To investigate consumption of ultra-processed products in Canada and to assess their association with dietary quality.
Application of a classification of foodstuffs based on the nature, extent and purpose of food processing to data from a national household food budget survey. Foods are classified as unprocessed/minimally processed foods (Group 1), processed culinary ingredients (Group 2) or ultra-processed products (Group 3).
All provinces and territories of Canada, 2001.
Households (n 5643).

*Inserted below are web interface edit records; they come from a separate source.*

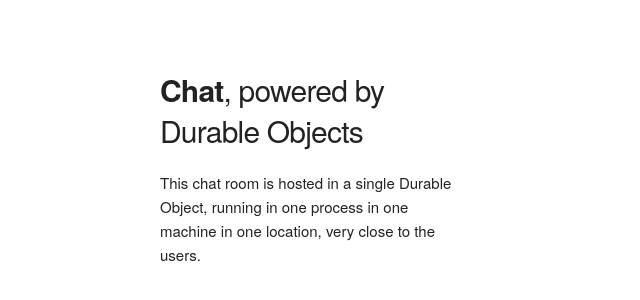
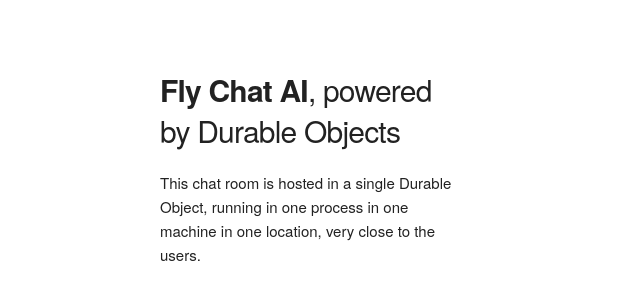
Before and after one commit to FlyTripVisa/durable-chat, a React app: page public/index.html in a window 1280 px wide. Shown: the part 170-470 px from the top of the page, without its empty margins (0-640 px from the left). Built offline with nearby package versions, Linux system fonts and the light colour scheme.

Commit message:
Update index.html
deploy

```diff
--- a/public/index.html
+++ b/public/index.html
@@ -4,7 +4,7 @@
 		<!-- Basic Page Needs
   –––––––––––––––––––––––––––––––––––––––––––––––––– -->
 		<meta charset="utf-8" />
-		<title>Chat!</title>
+		<title>Fly Chat!</title>
 		<meta name="description" content="" />
 		<meta name="author" content="" />
 
@@ -32,7 +32,7 @@
 		<div class="container" style="width: 95%; height: 100%">
 			<div class="row" style="height: 100%">
 				<div class="one-third column" style="margin-top: 25%">
-					<h4><b>Chat</b>, powered by Durable Objects</h4>
+					<h4><b>Fly Chat AI</b>, powered by Durable Objects</h4>
 					<p>
 						This chat room is hosted in a single Durable Object, running in one
 						process in one machine in one location, very close to the users.
```
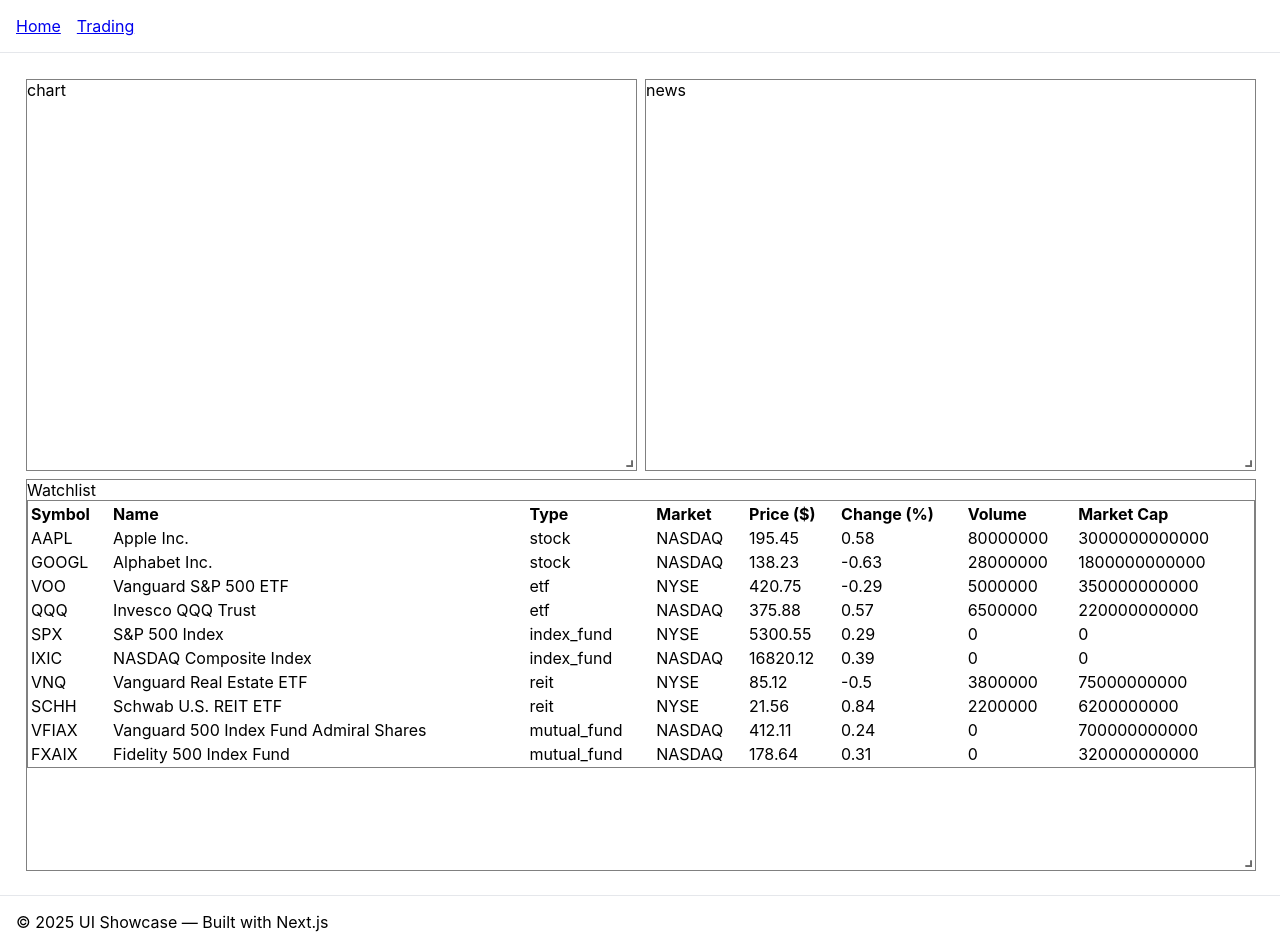
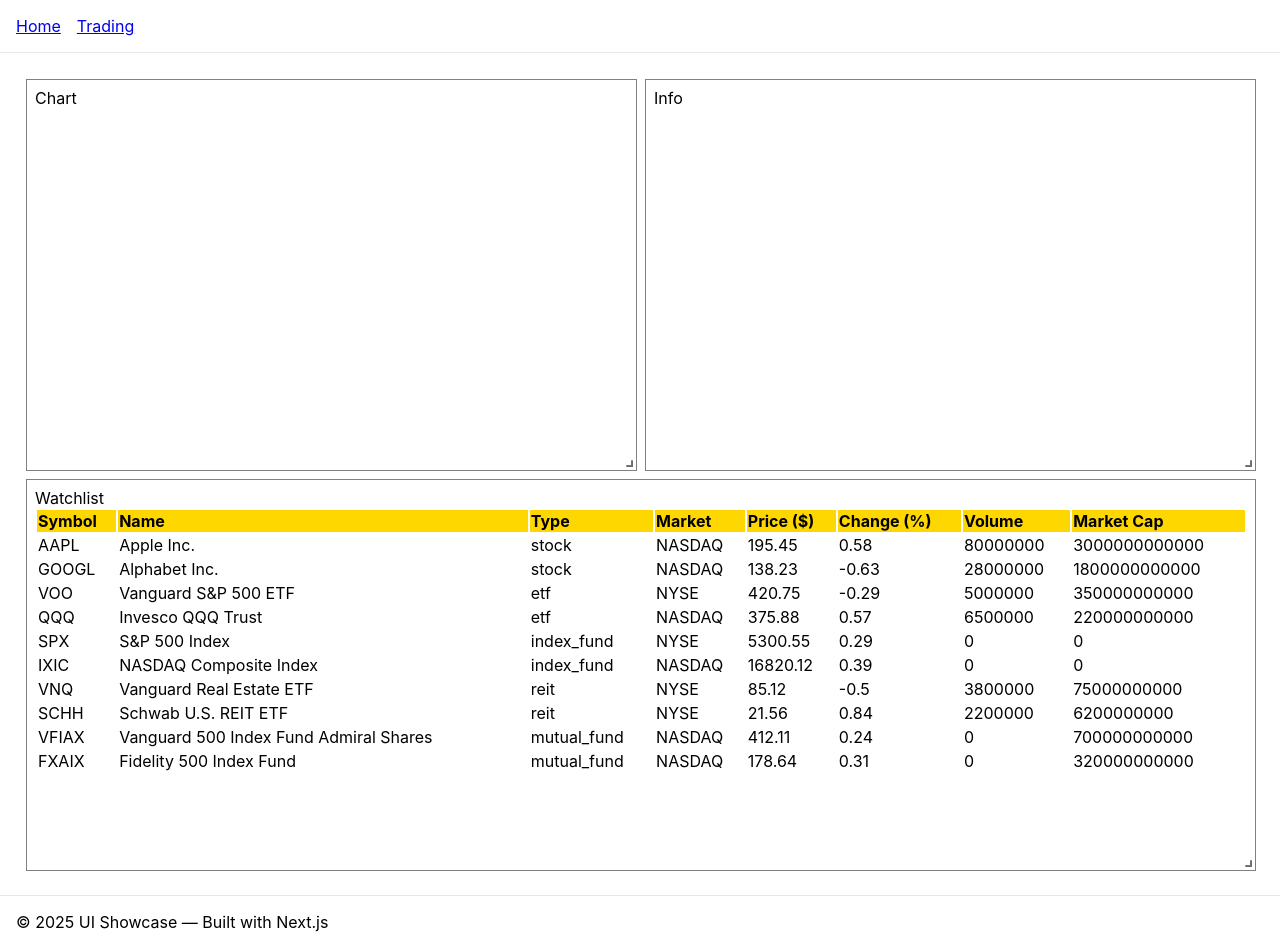
Before and after one commit to pohti/patrick-chen-portfolio, a Next.js app: page /trading in a window 1280 px wide. Shown: the top 948 px of the page. Built offline with nearby package versions, Linux system fonts and the light colour scheme.

Commit message:
setting up table

```diff
--- a/src/app/trading/Chart.tsx
+++ b/src/app/trading/Chart.tsx
@@ -0,0 +1,7 @@
+import React from 'react';
+
+const Chart = () => {
+  return <div className="chart">Chart</div>;
+};
+
+export default Chart;
--- /dev/null
+++ b/src/app/trading/Info.tsx
@@ -0,0 +1,7 @@
+import React from 'react';
+
+const Info = () => {
+  return <div className="info">Info</div>;
+};
+
+export default Info;
--- a/src/app/trading/WatchList.tsx
+++ b/src/app/trading/WatchList.tsx
@@ -40,14 +40,14 @@
   });
 
   return (
-    <div>
+    <div className="watch-list">
       <span>Watchlist</span>
-      <table className="min-w-full border text-sm text-left">
-        <thead className="bg-gray-100">
+      <table className="min-w-full text-sm text-left">
+        <thead>
           {table.getHeaderGroups().map((headerGroup) => (
             <tr key={headerGroup.id}>
               {headerGroup.headers.map((header) => (
-                <th key={header.id} className=" text-left px-6 py-4">
+                <th key={header.id} className=" text-left px-6 py-4 ">
                   {flexRender(
                     header.column.columnDef.header,
                     header.getContext()
@@ -61,7 +61,7 @@
           {table.getRowModel().rows.map((row) => (
             <tr key={row.id}>
               {row.getVisibleCells().map((cell) => (
-                <td key={cell.id} className="p-2 ">
+                <td key={cell.id} className="px-6 py-4">
                   {flexRender(cell.column.columnDef.cell, cell.getContext())}
                 </td>
               ))}
--- a/src/app/trading/page.tsx
+++ b/src/app/trading/page.tsx
@@ -7,6 +7,8 @@
 import 'react-resizable/css/styles.css';
 import { mockedEquities } from './data';
 import WatchList from './WatchList';
+import Chart from './Chart';
+import Info from './Info';
 
 const ResponsiveGridLayout = WidthProvider(Responsive);
 
@@ -15,17 +17,17 @@
   const defaultLayouts = {
     lg: [
       { i: 'chart', x: 0, y: 0, w: 6, h: 10, minW: 6, maxW: 12 },
-      { i: 'news', x: 7, y: 0, w: 6, h: 10, minW: 6, maxW: 12 },
-      { i: 'watch-list', x: 4, y: 2, w: 12, h: 10 },
+      { i: 'info', x: 7, y: 0, w: 6, h: 10, minW: 6, maxW: 12 },
+      { i: 'watch-list', x: 4, y: 2, w: 12, h: 10, minW: 8 },
     ],
   };
   return (
     <ResponsiveGridLayout layouts={defaultLayouts} rowHeight={30}>
       <div className="grid-item" key="chart">
-        chart
+        <Chart />
       </div>
-      <div className="grid-item" key="news">
-        news
+      <div className="grid-item" key="info">
+        <Info />
       </div>
       <div className="grid-item" key="watch-list">
         <WatchList
--- a/src/app/trading/styles.css
+++ b/src/app/trading/styles.css
@@ -1,3 +1,16 @@
 .grid-item {
   border: 1px solid grey;
+  /* padding: 0.5rem; */
 }
+
+table > thead {
+  font-weight: bold;
+  /* TODO: use theme color */
+  background-color: gold;
+}
+
+.chart,
+.info,
+.watch-list {
+  padding: 0.5rem;
+}
```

Food purchases provided a mean per capita energy availability of 8908 (se 81) kJ/d (2129 (se 19) kcal/d). Over 61·7 % of dietary energy came from ultra-processed products (Group 3), 25·6 % from Group 1 and 12·7 % from Group 2. The overall diet exceeded WHO upper limits for fat, saturated fat, free sugars and Na density, with less fibre than recommended. It also exceeded the average energy density target of the World Cancer Research Fund/American Institute for Cancer Research. Group 3 products taken together are more fatty, sugary, salty and energy-dense than a combination of Group 1 and Group 2 items. Only the 20 % lowest consumers of ultra-processed products (who consumed 33·2 % of energy from these products) were anywhere near reaching all nutrient goals for the prevention of obesity and chronic non-communicable diseases.
The 2001 Canadian diet was dominated by ultra-processed products. As a group, these products are unhealthy. The present analysis indicates that any substantial improvement of the diet would involve much lower consumption of ultra-processed products and much higher consumption of meals and dishes prepared from minimally processed foods and processed culinary ingredients.
To assess time trends in the contribution of processed foods to food purchases made by Brazilian households and to explore the potential impact on the overall quality of the diet.
Application of a new classification of foodstuffs based on extent and purpose of food processing to data collected by comparable probabilistic household budget surveys. The classification assigns foodstuffs to the following groups: unprocessed/minimally processed foods (Group 1); processed culinary ingredients (Group 2); or ultra-processed ready-to-eat or ready-to-heat food products (Group 3).
Eleven metropolitan areas of Brazil.
Households; n 13 611 in 1987–8, n 16 014 in 1995–5 and n 13 848 in 2002–3.
Over the last three decades, the household consumption of Group 1 and Group 2 foods has been steadily replaced by consumption of Group 3 ultra-processed food products, both overall and in lower- and upper-income groups. In the 2002–3 survey, Group 3 items represented more than one-quarter of total energy (more than one-third for higher-income households). The overall nutrient profile of Group 3 items, compared with that of Group 1 and Group 2 items, revealed more added sugar, more saturated fat, more sodium, less fibre and much higher energy density.
The high energy density and the unfavourable nutrition profiling of Group 3 food products, and also their potential harmful effects on eating and drinking behaviours, indicate that governments and health authorities should use all possible methods, including legislation and statutory regulation, to halt and reverse the replacement of minimally processed foods and processed culinary ingredients by ultra-processed food products.